LAS VEGAS, NEVADA, U.S. — The grain-based foods industry has seen constant change during the five years of Ardent Mills’ existence. To keep up with that change, the company is creating a chief growth officer position.

“This role will be driving innovation in the organization, be very customer focused in finding ways to work with our customers and help our customers and shift the way we think about even how we lead at Ardent Mills and the structure of our organization,” said Dan Dye, chief executive officer, in a Sept. 9 media briefing at the International Baking Industry Exposition in Las Vegas. “So we will be shifting toward being more innovative, being more agile, being more customer focused.”

Denver, Colorado, U.S.-based Ardent Mills plans to make an external hire to bring different views into the company, he said.

 “We feel that we need new perspectives, fresh looks,” Dye said. “We have tremendous people, outstanding people, and this will just complement the great people we have at Ardent Mills.”

Ardent Mills was formed as a joint venture between CHS, Conagra Brands (then ConAgra Foods) and Cargill in 2014. Gluten-free was expanding as a category five years ago, and now other trends have emerged.

“We recognize we have a need for almost constant innovation,” Dye said.

With flour demand flat to declining slightly, Ardent Mills seeks to find pockets of growth for both the company and its customers, he said. To do so, Ardent Mills has expanded in ancient grains. Working with quinoa growers in Colorado gives bakers a domestic source and allows farmers to save on water.

“Water is a big issue in Colorado,” Dye said. “It’s a big issue in the nation, but it’s in the spotlight in Colorado. Quinoa uses significantly less water than corn or some other plants.”

Dan Dye, Ardent Mills, chief executive officer. Photo courtesy of Ardent Mills.

 Ardent Mills has become involved in heirloom wheat varieties like white Sonora and spelt and in pulses like chickpeas.

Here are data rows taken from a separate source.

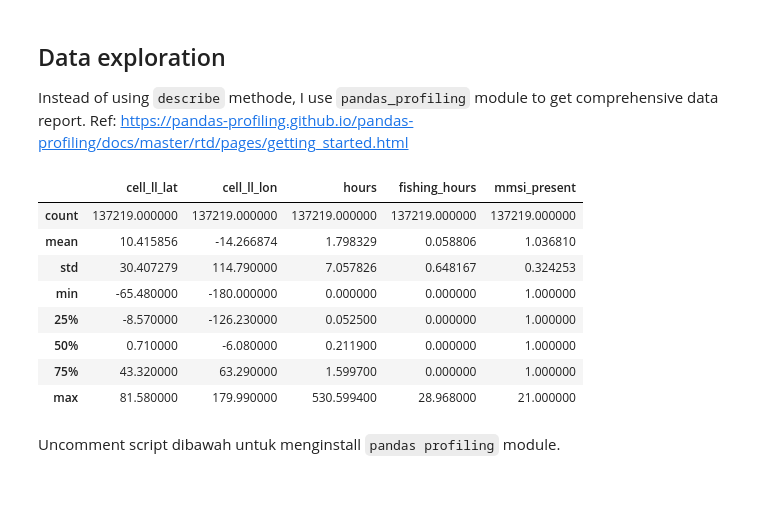
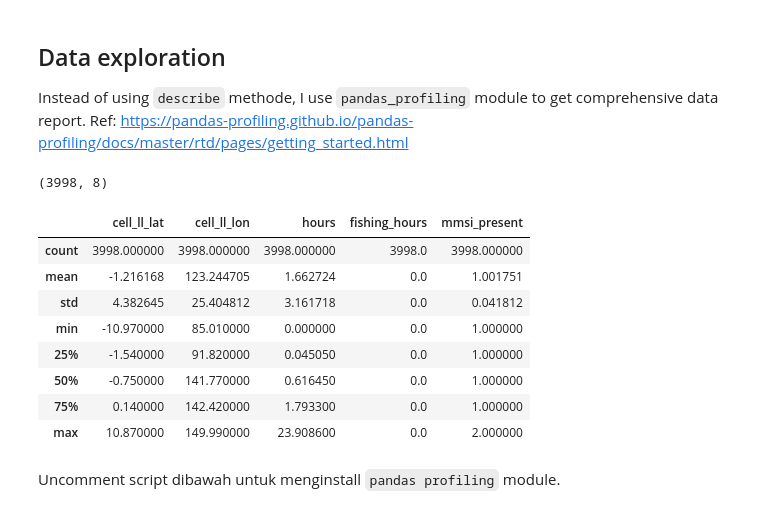
Before and after one commit to titan-khan/Data-Science, a Jupyter notebook: Exploratory Data Analysis/Eksplorasi Data FishWatch.ipynb, the cells around one changed output. Drawn from its saved outputs; the diff is of its cells as text; code cells hidden in the pictures.

```diff
--- a/Exploratory Data Analysis/Eksplorasi Data FishWatch.ipynb
+++ b/Exploratory Data Analysis/Eksplorasi Data FishWatch.ipynb
@@ -82,18 +82,26 @@ all_df.head()
 ## Data exploration
 Instead of using `describe` methode, I use `pandas_profiling` module to get comprehensive data report.
 Ref: https://pandas-profiling.github.io/pandas-profiling/docs/master/rtd/pages/getting_started.html
+# %%
+# filter data and fit into Indonesia
+all_df_id = all_df[(all_df['cell_ll_lon'] > 85) & (all_df['cell_ll_lon'] < 150)
+          & (all_df['cell_ll_lat'] > -11) & (all_df['cell_ll_lat'] < 11)]
+
+all_df_id.shape
+# %% [output]
+(3998, 8)
 # %%
-all_df.describe()
+all_df_id.describe()
 # %% [output]
 |  | cell_ll_lat | cell_ll_lon | hours | fishing_hours | mmsi_present |
-| count | 137219.000000 | 137219.000000 | 137219.000000 | 137219.000000 | 137219.000000 |
-| mean | 10.415856 | -14.266874 | 1.798329 | 0.058806 | 1.036810 |
-| std | 30.407279 | 114.790000 | 7.057826 | 0.648167 | 0.324253 |
-| min | -65.480000 | -180.000000 | 0.000000 | 0.000000 | 1.000000 |
-| 25% | -8.570000 | -126.230000 | 0.052500 | 0.000000 | 1.000000 |
-| 50% | 0.710000 | -6.080000 | 0.211900 | 0.000000 | 1.000000 |
-| 75% | 43.320000 | 63.290000 | 1.599700 | 0.000000 | 1.000000 |
-| max | 81.580000 | 179.990000 | 530.599400 | 28.968000 | 21.000000 |
+| count | 3998.000000 | 3998.000000 | 3998.000000 | 3998.0 | 3998.000000 |
+| mean | -1.216168 | 123.244705 | 1.662724 | 0.0 | 1.001751 |
+| std | 4.382645 | 25.404812 | 3.161718 | 0.0 | 0.041812 |
+| min | -10.970000 | 85.010000 | 0.000000 | 0.0 | 1.000000 |
+| 25% | -1.540000 | 91.820000 | 0.045050 | 0.0 | 1.000000 |
+| 50% | -0.750000 | 141.770000 | 0.616450 | 0.0 | 1.000000 |
+| 75% | 0.140000 | 142.420000 | 1.793300 | 0.0 | 1.000000 |
+| max | 10.870000 | 149.990000 | 23.908600 | 0.0 | 2.000000 |
 # %% [markdown]
 Uncomment script dibawah untuk menginstall `pandas profiling` module.
 # %%
```
Also changed, not shown: parts of 2 cells of this notebook.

The company has expanded in whole wheat flours and organic wheat flour as well as world flours like semolina and Neapolitan-style, Dye said.

The Annex by Ardent Mills, a new business unit founded in 2018, focuses specifically in the specialty area.

“The Annex in particular has opened the door to a whole new group of customers that we weren’t even thinking about five years ago,” Dye said. “They tend to be smaller, niche players but with room to grow. The volume on these products is generally smaller, but you can help those customers grow. We’ve seen some who went from one local bakery to three bakeries to, in some cases, a broader reach to other states and then nationally.”

Dye was asked what future trends might be discussed at the next IBIE in 2022.

“One, we’ll be talking about things that none of us in our wildest imagination would have thought about: something different, something that has emerged,” Dye said. “We don’t know what it will be, but it will be different.”

He said he expects customized or specialized food solutions to become more prominent while plant-based foods will evolve. Ardent Mills is working on a zero net-carb approach in which dietary fiber offsets the negative effects of other carbohydrates.

“I think we’ll have some new ways of bringing flour and grain-based foods to the market (in 2022),” Dye said. “Because I think people love bread. They love grain-based foods, and there is so much we can do with our products that have been around for a long time but continue to evolve and change.”